From the time of the Industrial Revolution wealth and fame have gone to the men who invented machines and processes to eat up the world’s resources of coal, oil and metals. The time may be very close when we begin to reward those who are able to devise ways of using "secondary" materials, the left-overs of industry.

From the very beginning Man has used the materials near at hand. His tools, weapons and clothes were chipped, cut or sewn from the stone, wood or the hides of animals. He did not change the nature of his materials, only their shapes. Thus, when he grew tired of his clothes or they became too worn, he threw them away. The sun and the rain and the passing of time broke them down until they were finally absorbed into the earth.

At some time or other Man became more skillful at making things: he no longer needed to throw away his tools and clothes quite so often. By changing the nature of his raw materials he was able to create more durable versions of natural substances, or substances which were entirely artificial. He made the mistake of making almost indestructible objects. The result, especially in the industrialized world, has been an ever-increasing mountain of rubbish.

What is the most difficult sort of rubbish? Strange as it may seem, plastics are the chief villains even though they make up only one-fiftieth of the total amount of solid waste in an industrialized country. Small as it sounds, this one-fiftieth represents well over four million tons a year of rubbish which is seldom profitable to recycle.

Recycling is the process by which materials are given a second life. Plastic bottles, toys, wrappings and other gadgets are melted down and used to make other objects. Of course, the problem is that it is often much less trouble and far cheaper to produce new products by using fresh raw materials than collecting and treating rubbish, waste and left-overs.

What other ways are there of treating left-over plastics? Destruction is an obvious answer. The main difficulty here is that burning many types of plastics produces toxic fumes while others ruin the insides of incinerators used for melting them. The situation could be made better by a more widespread use of biodegradable plastics which break down after a while under the action of soil and weather like natural materials. Unfortunately, these plastics cannot be used in the construction of buildings or vehicles, for obvious reasons.

By the middle of the eighties we expect to have fifteen million tons of waste plastics per year.

Each year, household rubbish is estimated to contain ten million tons of iron and steel, and fifteen million tons of glass and other usable materials. Naturally enough, people who handle this rubbish expect to do so at a profit. The problem, quite simply, is that the authorities reluctant to spend money on efficient sorting systems — it is cheaper to dump rubbish on waste ground or in an old quarry. Some day there will be no more open spaces and holes in the ground. When that day comes, perhaps local councils and governments will realize that recycling factories, just like hospitals and other social services, have to be paid for because we need them more than we need the cash profit.

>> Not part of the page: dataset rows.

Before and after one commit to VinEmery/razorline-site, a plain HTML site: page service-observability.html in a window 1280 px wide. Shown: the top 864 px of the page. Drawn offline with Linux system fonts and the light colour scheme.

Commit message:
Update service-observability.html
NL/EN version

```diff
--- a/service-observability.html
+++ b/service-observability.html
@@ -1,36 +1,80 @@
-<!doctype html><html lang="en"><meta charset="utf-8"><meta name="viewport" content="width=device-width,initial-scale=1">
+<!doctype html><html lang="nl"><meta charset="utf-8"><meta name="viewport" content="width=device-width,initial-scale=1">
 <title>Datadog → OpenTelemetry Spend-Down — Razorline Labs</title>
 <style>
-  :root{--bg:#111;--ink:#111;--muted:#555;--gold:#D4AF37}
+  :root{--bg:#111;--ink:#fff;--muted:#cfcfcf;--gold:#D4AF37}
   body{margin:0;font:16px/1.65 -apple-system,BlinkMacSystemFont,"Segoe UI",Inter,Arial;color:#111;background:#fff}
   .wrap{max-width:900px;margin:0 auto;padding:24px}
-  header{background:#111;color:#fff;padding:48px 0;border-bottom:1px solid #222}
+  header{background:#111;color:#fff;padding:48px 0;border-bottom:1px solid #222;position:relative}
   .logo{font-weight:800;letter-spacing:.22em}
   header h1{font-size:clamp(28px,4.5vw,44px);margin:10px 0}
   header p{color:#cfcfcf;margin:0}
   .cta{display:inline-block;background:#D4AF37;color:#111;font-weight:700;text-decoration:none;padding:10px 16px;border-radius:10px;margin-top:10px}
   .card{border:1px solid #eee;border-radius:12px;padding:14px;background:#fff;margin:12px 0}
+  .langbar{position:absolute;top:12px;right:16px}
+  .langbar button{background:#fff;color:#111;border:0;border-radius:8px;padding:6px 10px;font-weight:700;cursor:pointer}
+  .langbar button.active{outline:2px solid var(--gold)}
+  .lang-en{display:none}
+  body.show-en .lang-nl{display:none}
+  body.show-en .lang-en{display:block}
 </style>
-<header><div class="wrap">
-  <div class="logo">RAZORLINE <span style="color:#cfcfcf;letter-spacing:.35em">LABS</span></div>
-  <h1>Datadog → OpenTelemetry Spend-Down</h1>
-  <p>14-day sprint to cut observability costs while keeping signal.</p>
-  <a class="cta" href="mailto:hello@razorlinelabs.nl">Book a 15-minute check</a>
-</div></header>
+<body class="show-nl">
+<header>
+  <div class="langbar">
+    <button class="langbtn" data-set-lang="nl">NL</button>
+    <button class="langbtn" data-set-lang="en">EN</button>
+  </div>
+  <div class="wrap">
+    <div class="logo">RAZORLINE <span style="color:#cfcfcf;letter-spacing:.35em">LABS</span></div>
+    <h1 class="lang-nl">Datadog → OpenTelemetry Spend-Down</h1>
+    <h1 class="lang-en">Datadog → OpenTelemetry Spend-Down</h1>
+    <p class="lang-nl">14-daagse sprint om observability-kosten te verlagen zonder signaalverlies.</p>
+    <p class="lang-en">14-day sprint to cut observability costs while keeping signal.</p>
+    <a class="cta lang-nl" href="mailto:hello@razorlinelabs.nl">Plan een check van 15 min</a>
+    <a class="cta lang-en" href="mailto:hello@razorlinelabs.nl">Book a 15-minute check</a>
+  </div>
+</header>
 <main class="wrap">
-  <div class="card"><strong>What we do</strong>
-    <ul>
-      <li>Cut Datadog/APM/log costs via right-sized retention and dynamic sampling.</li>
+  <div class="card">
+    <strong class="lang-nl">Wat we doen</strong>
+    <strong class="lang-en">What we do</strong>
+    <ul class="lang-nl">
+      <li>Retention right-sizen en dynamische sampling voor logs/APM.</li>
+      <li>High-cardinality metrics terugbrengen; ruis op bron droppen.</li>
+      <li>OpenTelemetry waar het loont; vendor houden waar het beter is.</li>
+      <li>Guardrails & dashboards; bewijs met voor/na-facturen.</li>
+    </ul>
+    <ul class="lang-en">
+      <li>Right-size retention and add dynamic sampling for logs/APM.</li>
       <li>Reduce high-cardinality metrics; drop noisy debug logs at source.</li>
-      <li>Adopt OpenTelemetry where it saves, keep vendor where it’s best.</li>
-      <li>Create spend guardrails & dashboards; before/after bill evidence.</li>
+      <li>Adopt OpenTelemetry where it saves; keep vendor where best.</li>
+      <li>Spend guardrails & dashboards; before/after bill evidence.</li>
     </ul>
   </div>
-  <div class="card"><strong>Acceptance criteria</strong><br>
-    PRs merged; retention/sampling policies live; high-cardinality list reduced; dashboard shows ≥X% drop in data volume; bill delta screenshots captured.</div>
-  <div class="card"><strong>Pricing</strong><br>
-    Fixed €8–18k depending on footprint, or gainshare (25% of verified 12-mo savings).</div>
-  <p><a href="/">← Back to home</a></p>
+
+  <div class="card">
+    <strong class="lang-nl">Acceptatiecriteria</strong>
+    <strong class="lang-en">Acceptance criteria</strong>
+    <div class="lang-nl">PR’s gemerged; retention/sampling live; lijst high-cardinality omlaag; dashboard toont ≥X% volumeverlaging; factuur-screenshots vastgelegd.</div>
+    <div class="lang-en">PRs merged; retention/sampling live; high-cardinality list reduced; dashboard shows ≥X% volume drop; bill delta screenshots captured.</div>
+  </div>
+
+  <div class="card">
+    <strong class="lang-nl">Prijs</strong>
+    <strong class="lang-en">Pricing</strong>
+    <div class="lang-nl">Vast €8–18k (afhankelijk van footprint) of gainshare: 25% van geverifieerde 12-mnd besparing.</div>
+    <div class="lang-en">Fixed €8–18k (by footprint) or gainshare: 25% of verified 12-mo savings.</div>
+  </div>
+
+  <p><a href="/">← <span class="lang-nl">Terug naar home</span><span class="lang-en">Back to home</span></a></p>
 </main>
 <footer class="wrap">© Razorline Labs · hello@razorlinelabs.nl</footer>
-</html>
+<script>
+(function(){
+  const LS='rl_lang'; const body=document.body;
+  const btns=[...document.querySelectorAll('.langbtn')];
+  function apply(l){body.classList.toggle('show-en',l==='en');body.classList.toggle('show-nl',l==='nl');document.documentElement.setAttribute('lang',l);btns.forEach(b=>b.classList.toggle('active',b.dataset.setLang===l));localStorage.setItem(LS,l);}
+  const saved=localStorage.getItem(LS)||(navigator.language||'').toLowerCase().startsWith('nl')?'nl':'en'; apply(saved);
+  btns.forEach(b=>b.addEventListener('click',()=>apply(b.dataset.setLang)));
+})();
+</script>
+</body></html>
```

The motor car, the symbol of the twentieth century, has given birth to a whole new industry — the scrap industry.

Those bright shining objects built of valuable steel, copper and other materials that begin to fall apart after a few years are abandoned at the roadside, dumped in fields, left to rot in the back streets of our cities. Crushing machines press them into slabs no thicker than 18 inches which are then shredded before being fed into steel furnaces to begin the industrial cycle all over again.

This sort of organized attack on the waste and rubbish in our cities is needed if we are to have fewer worries about the limited resources of our world. The motor car industry and the paper industry have both set a good example, but for sheer imagination it would be hard to beat the solution to the problem as proposed by two American scientists.

According to current scientific theory, the earth’s surface is composed of sections fitted together like a jigsaw puzzle. These sections are continually moving up and down. The edge of one section may slide under the edge of its neighbor and be pressed deep down into the earth where it melts. This is a very slow process, normally speaking, but in certain places under the oceans it takes place more rapidly. The solution proposed by the two scientists is that unusable rubbish be placed at such spots so that it would be drawn down into the center of the earth and destroyed. The solution in itself is not really remarkable. After all, we’ve been sweeping the dust under our carpets for generations!




1. Plastics are described as "the chief villains". Why?

2. Why does the writer use the phrase "strange as it may seem" when he discusses what is the most difficult sort of rubbish?

3. What does the writer mean by saying that recycling factories will "have to be paid for because we need them more than we need the cash profit"?

4. What does the last sentence in the article imply?

5. How can you say that it would be hard to beat the solution proposed by two American scientists, "for sheer imagination"?

6. Do you agree with the author when he says that the cars are the symbol of the twentieth century? Why? Why not?

7. Write a letter to your local council, complaining about the waste situation. Try also to give some advice on what can be done to make the situation better.